MONTGOMERY, Ala. — Alabama could join multistate lotteries such as Powerball and Mega Millions under a proposal that cleared its first legislative hurdle on Wednesday.
The Senate Tourism and Marketing Committee approved the proposed constitutional amendment by a 3-2 vote. However, the lottery bill is considered a long shot to pass in the final weeks of the legislative session
Alabama is one of six states — along with Mississippi, Utah, Alaska, Hawaii, and Nevada — without a state lottery. Republican Sen. Paul Sanford’s proposal would change the Alabama Constitution so Alabama could join multistate lotteries. Because it involves a change to the Alabama Constitution to legalize gambling, voters would have to approve the idea.
“This lottery bill is dealing with just the multistate lotteries,” Sanford, a Republican from Huntsville, said. “It’s the one that catch all the attention — the Powerball, the Mega Millions that generate the buzz. It’s not the scratch-offs.”
Sanford said Alabamians should decide if they want a lottery. The legislative fiscal office estimates it would raise $45 million annually after operational costs and payouts to winners.
Joe Godfrey, executive director of the Alabama Citizens Action Program, a group that has opposed efforts to legalize gambling, argued a lottery will prey upon a state’s poor.
“It’s based on deception.
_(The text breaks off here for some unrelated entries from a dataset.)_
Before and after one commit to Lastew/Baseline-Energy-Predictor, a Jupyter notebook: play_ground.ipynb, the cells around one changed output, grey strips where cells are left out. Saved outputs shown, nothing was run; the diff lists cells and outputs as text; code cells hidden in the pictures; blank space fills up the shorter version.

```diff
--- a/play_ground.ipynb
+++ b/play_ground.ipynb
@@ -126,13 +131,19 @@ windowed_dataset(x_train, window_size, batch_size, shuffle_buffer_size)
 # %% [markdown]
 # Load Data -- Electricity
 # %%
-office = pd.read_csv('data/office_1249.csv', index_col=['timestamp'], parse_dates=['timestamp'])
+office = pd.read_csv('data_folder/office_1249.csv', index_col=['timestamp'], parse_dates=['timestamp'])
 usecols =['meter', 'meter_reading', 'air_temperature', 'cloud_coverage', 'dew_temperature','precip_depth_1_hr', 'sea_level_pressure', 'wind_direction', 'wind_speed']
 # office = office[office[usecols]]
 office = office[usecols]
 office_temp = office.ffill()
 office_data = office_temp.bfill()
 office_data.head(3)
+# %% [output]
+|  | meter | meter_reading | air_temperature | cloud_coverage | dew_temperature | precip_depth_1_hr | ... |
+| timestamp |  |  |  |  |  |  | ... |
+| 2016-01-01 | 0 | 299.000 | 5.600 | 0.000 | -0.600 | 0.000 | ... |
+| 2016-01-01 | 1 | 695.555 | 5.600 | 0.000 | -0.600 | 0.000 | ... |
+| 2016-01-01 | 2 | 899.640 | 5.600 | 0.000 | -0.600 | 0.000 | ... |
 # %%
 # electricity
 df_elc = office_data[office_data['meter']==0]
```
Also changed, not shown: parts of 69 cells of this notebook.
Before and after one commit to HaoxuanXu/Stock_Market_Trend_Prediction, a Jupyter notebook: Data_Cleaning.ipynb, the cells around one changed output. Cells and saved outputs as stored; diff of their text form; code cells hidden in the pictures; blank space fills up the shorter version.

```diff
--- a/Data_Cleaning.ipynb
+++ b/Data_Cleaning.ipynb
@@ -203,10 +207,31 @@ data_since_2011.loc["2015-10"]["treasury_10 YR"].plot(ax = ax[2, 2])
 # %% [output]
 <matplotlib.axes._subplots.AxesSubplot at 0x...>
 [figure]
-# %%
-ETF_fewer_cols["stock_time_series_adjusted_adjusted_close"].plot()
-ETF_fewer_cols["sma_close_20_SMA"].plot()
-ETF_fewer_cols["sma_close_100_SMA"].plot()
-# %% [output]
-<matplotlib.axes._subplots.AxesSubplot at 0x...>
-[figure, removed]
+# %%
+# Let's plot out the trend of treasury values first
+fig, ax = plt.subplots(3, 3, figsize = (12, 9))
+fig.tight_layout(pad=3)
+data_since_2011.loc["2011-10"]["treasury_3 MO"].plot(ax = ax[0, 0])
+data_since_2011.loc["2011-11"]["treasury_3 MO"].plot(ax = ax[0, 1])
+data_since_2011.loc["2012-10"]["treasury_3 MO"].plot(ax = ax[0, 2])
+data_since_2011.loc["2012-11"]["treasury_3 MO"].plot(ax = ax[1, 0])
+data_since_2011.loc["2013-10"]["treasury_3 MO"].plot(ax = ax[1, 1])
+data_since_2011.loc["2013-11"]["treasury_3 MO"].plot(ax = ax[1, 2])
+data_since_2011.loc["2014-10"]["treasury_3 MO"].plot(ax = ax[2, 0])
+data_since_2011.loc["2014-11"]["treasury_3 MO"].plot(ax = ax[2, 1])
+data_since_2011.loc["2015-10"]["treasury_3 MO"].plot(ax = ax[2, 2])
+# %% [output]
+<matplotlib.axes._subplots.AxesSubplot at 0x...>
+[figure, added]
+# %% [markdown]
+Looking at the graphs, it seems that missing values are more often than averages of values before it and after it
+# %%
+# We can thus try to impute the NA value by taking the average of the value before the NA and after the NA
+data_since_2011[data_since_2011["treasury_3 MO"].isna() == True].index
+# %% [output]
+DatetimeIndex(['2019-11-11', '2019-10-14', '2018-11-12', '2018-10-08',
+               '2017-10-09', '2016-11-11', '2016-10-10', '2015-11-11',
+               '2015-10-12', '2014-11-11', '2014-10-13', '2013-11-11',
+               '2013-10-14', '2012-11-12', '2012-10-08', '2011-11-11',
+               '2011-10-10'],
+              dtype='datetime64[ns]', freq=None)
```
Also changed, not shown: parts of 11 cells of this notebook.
The government is promoting this is your way out of poverty,” Godfrey said.
While the bill cleared committee, some senators raised concerns.
Sen. Bobby Singleton, who voted for the bill, said he is worried removing the prohibition on gambling in the state Constitution could allow the Poarch Creek Indians to have table games and a gambling monopoly.
“They could then open up those casinos,” Singleton said. Senators supportive of dog track casinos had fought to keep them in the mix to have video electronic terminals.
Former Gov. Robert Bentley’s lottery proposal failed in 2016, doomed by a similar fatal mix of a turf war over gaming machines. Some senators withdrew support from Bentley’s bill after House changes to the bill that would have limited a lottery to paper tickets, an aim at forbidding video lottery terminals.
Senate President Pro Tem Del Marsh, who voted against the bill despite introducing previous gambling bills, said he did not think this was the “right” lottery bill because it was not accompanied by enabling legislation specifying how the lottery would be run.
The committee also approved another bill by Sanford to legalize fantasy sports contests.
Alabama’s attorney general in 2016 said that the online fantasy sports contests are illegal according to state law, and told DraftKings and FanDuel to stop operating in the state.
The attorney general said an activity is considered illegal gambling if a person bets anything of value on a contest of chance to win a prize, even when skill is part of the betting process
Legislation aimed at allowing the contests failed last year. The House of Representatives approved the bill after lengthy debate about whether the contests fall under the state’s anti-gambling laws. The bill did not get a vote on the Senate floor.